** Opening Exercise input block **

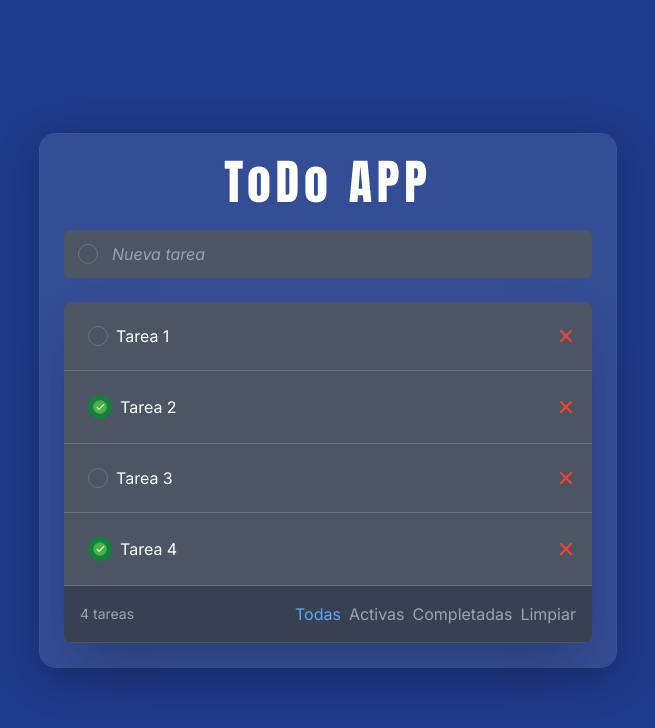
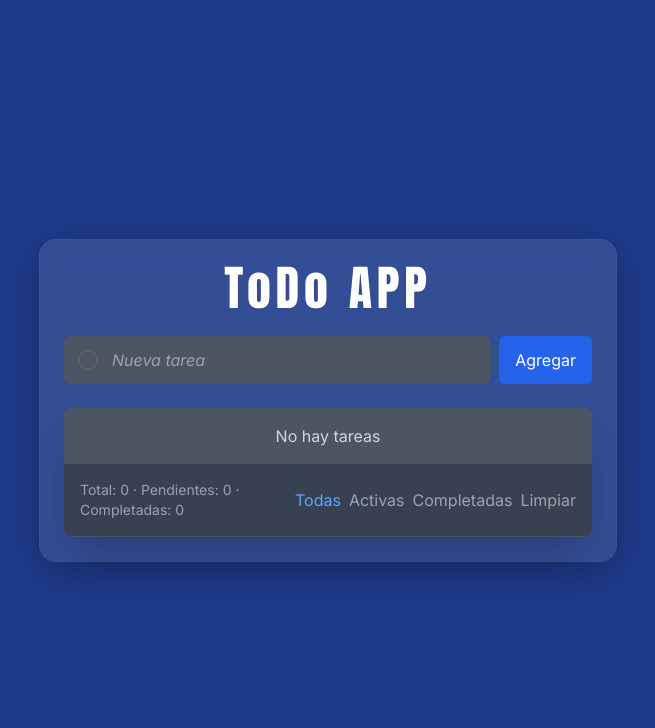
Before and after one commit to totan2929/ToDo-App-con-React, a React (Vite) app: page / in a window 1280 px wide. Shown: the top 728 px of the page, without its empty margins (312-967 px from the left). Built offline with nearby package versions, Linux system fonts and the light colour scheme.

Commit message:
Refactoring and final adjustments

```diff
--- a/src/App.jsx
+++ b/src/App.jsx
@@ -7,10 +7,7 @@ import TodoList from "./components/TodoList/TodoList";
 function App() {
 
   const [todos, setTodos] = useState([
-    { id: 1, title: 'Tarea 1', completed: false },
-    { id: 2, title: 'Tarea 2', completed: true },
-    { id: 3, title: 'Tarea 3', completed: false },
-    { id: 4, title: 'Tarea 4', completed: true },
+
   ])
 
   const [activeFilter, setActiveFilter] = useState("Todas");
@@ -36,9 +33,11 @@ function App() {
   }
 
   const handleDelete = (id) => {
+  if (window.confirm('¿Eliminar esta tarea?')) {
     const updatedList = todos.filter(todo => todo.id !== id)
     setTodos(updatedList)
   }
+}
 
 
 
@@ -52,6 +51,11 @@ const showAllTodos = () => setActiveFilter("Todas");
 const showActiveTodos = () => setActiveFilter("Activas");
 const showCompletedTodos = () => setActiveFilter("Completadas");
 
+const stats = {
+  total: todos.length,
+  pending: todos.filter(t => !t.completed).length,
+  done: todos.filter(t => t.completed).length,
+};
 
   useEffect(() => {
     if(activeFilter === 'Todas'){
@@ -83,6 +87,7 @@ const showCompletedTodos = () => setActiveFilter("Completadas");
           showActiveTodos={showActiveTodos}
           showCompletedTodos={showCompletedTodos}
           handleClearCompleted={handleClearCompleted}
+           stats={stats}
           />
     </div>
   </div>
--- a/src/components/Input/Input.jsx
+++ b/src/components/Input/Input.jsx
@@ -1,30 +1,49 @@
 import { useState } from 'react'
 
-const Input = ({addTodo}) => {
+const Input = ({ addTodo }) => {
   const [title, setTitle] = useState('')
 
-  const handleTodo = (e) => {
-    if(e.key === 'Enter' && title.trim() !== ''){
-      addTodo(title)
-      setTitle('')
-    }
+  const submit = (e) => {
+    e.preventDefault()
+    const value = title.trim()
+    if (value === '') return
+    addTodo(value)
+    setTitle('')
+  }
+
+  const handleKey = (e) => {
+    if (e.key === 'Enter') submit(e)
   }
 
   return (
-    <div className='mt-6 relative'>
+    <form onSubmit={submit} className='mt-6 relative flex items-center gap-2'>
       <div className='absolute top-0 left-0 w-12 h-12 flex items-center justify-center pointer-events-none'>
         <span className='border border-gray-500 focus-within:border-blue-500 w-5 h-5 rounded-full flex items-center justify-center'></span>
       </div>
+
       <input
         type="text"
         className='w-full pl-12 pr-4 py-3 bg-gray-600 rounded-md focus:outline-none focus:shadow-lg focus:border-blue-500 transition-all duration-300 ease-in-out placeholder:italic font-inter'
         placeholder="Nueva tarea"
         value={title}
         onChange={e => setTitle(e.target.value)}
-        onKeyDown={e => handleTodo(e)}
+        onKeyDown={handleKey}
       />
-    </div>
+
+      <button
+        type="submit"
+        className='px-4 py-3 bg-blue-600 hover:bg-blue-700 rounded-md transition-all duration-300 ease-in-out'
+      >
+        Agregar
+      </button>
+    </form>
   )
 }
 
+import PropTypes from 'prop-types'
+Input.propTypes = {
+  addTodo: PropTypes.func.isRequired,
+}
+
+
 export default Input
--- a/src/components/Title/Title.jsx
+++ b/src/components/Title/Title.jsx
@@ -6,4 +6,10 @@ const Title = ({title}) => {
   )
 }
 
+import PropTypes from 'prop-types'
+Title.propTypes = {
+  title: PropTypes.string.isRequired,
+}
+
+
 export default Title
--- a/src/components/Todo/Todo.jsx
+++ b/src/components/Todo/Todo.jsx
@@ -15,7 +15,7 @@ const {id, title, completed} = todo
             <span onClick={() => handleSetCompleted(id)} className='border-solid border border-gray-500 rounded-full w-5 h-5 cursor-pointer m-2'></span>
 
           )}
-            <p className={'pl-3' + (completed && "line-through") }>
+            <p className={`pl-3 ${completed ? "line-through" : ""}`}>
               {title}
             </p>
         </div>
@@ -24,4 +24,16 @@ const {id, title, completed} = todo
   )
 }
 
+import PropTypes from 'prop-types'
+Todo.propTypes = {
+  todo: PropTypes.shape({
+    id: PropTypes.number.isRequired,
+    title: PropTypes.string.isRequired,
+    completed: PropTypes.bool.isRequired,
+  }).isRequired,
+  handleSetCompleted: PropTypes.func.isRequired,
+  handleDelete: PropTypes.func.isRequired,
+}
+
+
 export default Todo
--- a/src/components/TodoFilters/TodoFilters.components.jsx
+++ b/src/components/TodoFilters/TodoFilters.components.jsx
@@ -7,11 +7,14 @@ const FiltersContainer = ({ children }) => {
 };
 
 
-const ItemsLeft = ({ total=0 }) => {
+const ItemsLeft = ({ total = 0, pending = 0, done = 0 }) => {
   return (
-    <p className="text-sm text-gray-400">{total} tareas </p>
+    <p className="text-sm text-gray-400">
+      Total: {total} · Pendientes: {pending} · Completadas: {done}
+    </p>
   );
-}
+};
+
 
 
 const FilterButtonContainer = ({ children }) => {
--- a/src/components/TodoFilters/TodoFilters.jsx
+++ b/src/components/TodoFilters/TodoFilters.jsx
@@ -1,20 +1,40 @@
-
 import { FilterButton, FilterButtonContainer, FiltersContainer, ItemsLeft } from './TodoFilters.components'
 
-const TodoFilters = ({total, activeFilter, showAllTodos, showActiveTodos, showCompletedTodos, handleClearCompleted}) => {
+const TodoFilters = ({
+  activeFilter,
+  showAllTodos,
+  showActiveTodos,
+  showCompletedTodos,
+  handleClearCompleted,
+  stats,
+}) => {
   return (
     <FiltersContainer>
-      <ItemsLeft  total={total}/>
+      <ItemsLeft total={stats?.total ?? total} pending={stats?.pending ?? 0} done={stats?.done ?? 0} />
       <FilterButtonContainer>
-        <FilterButton action={()=>showAllTodos()} active={activeFilter} filter='Todas'/>
-        <FilterButton action={()=>showActiveTodos()} active={activeFilter} filter='Activas'/>
-        <FilterButton action={()=>showCompletedTodos()} active={activeFilter} filter='Completadas'/>
-          <button onClick={() => handleClearCompleted()} className='text-gray-400 hover:text-white transition-all duration-300 ease-in-out'>Limpiar
-
-          </button>
+        <FilterButton action={showAllTodos} active={activeFilter} filter='Todas'/>
+        <FilterButton action={showActiveTodos} active={activeFilter} filter='Activas'/>
+        <FilterButton action={showCompletedTodos} active={activeFilter} filter='Completadas'/>
+        <button onClick={handleClearCompleted} className='text-gray-400 hover:text-white transition-all duration-300 ease-in-out'>
+          Limpiar
+        </button>
       </FilterButtonContainer>
     </FiltersContainer>
   )
 }
 
+import PropTypes from 'prop-types'
+TodoFilters.propTypes = {
+  activeFilter: PropTypes.string.isRequired,
+  showAllTodos: PropTypes.func.isRequired,
+  showActiveTodos: PropTypes.func.isRequired,
+  showCompletedTodos: PropTypes.func.isRequired,
+  handleClearCompleted: PropTypes.func.isRequired,
+  stats: PropTypes.shape({
+    total: PropTypes.number.isRequired,
+    pending: PropTypes.number.isRequired,
+    done: PropTypes.number.isRequired,
+  }).isRequired,
+}
+
 export default TodoFilters
--- a/src/components/TodoList/TodoList.jsx
+++ b/src/components/TodoList/TodoList.jsx
@@ -1,18 +1,37 @@
 import Todo from "../Todo/Todo";
 import TodoFilters from "../TodoFilters/TodoFilters";
 
-const TodoList = ({ todos, handleSetCompleted, handleDelete, activeFilter, showActiveTodos, showAllTodos, showCompletedTodos, handleClearCompleted }) => {
+const TodoList = ({
+  todos,
+  handleSetCompleted,
+  handleDelete,
+  activeFilter,
+  showActiveTodos,
+  showAllTodos,
+  showCompletedTodos,
+  handleClearCompleted,
+  stats
+}) => {
   return (
     <div className="flex flex-col mt-7 rounded-lg overflow-hidden shadow-2xl">
-      { todos.map(todo => {
+      {todos.map(todo => {
         return (
           <Todo
-          key={todo.id}
-          todo={todo}
-          handleDelete={handleDelete}
-          handleSetCompleted={handleSetCompleted}/>
-        )
+            key={todo.id}
+            todo={todo}
+            handleDelete={handleDelete}
+            handleSetCompleted={handleSetCompleted}
+          />
+        );
       })}
+
+      {/* ✅ Mensaje cuando no hay tareas */}
+      {todos.length === 0 && (
+        <div className="bg-gray-600 p-4 text-center text-gray-300">
+          No hay tareas
+        </div>
+      )}
+
       <TodoFilters
         activeFilter={activeFilter}
         total={todos.length}
@@ -20,11 +39,10 @@ const TodoList = ({ todos, handleSetCompleted, handleDelete, activeFilter, showA
         showActiveTodos={showActiveTodos}
         showCompletedTodos={showCompletedTodos}
         handleClearCompleted={handleClearCompleted}
+        stats={stats}
       />
     </div>
   );
 };
 
-
-
 export default TodoList;
```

** Closing Exercise input block **

**Assigned task:** Copy out each line of the data that has the word "submit" in it.

**Answer to this problem:**
+  const submit = (e) => {
+    if (e.key === 'Enter') submit(e)
+    <form onSubmit={submit} className='mt-6 relative flex items-center gap-2'>
+        type="submit"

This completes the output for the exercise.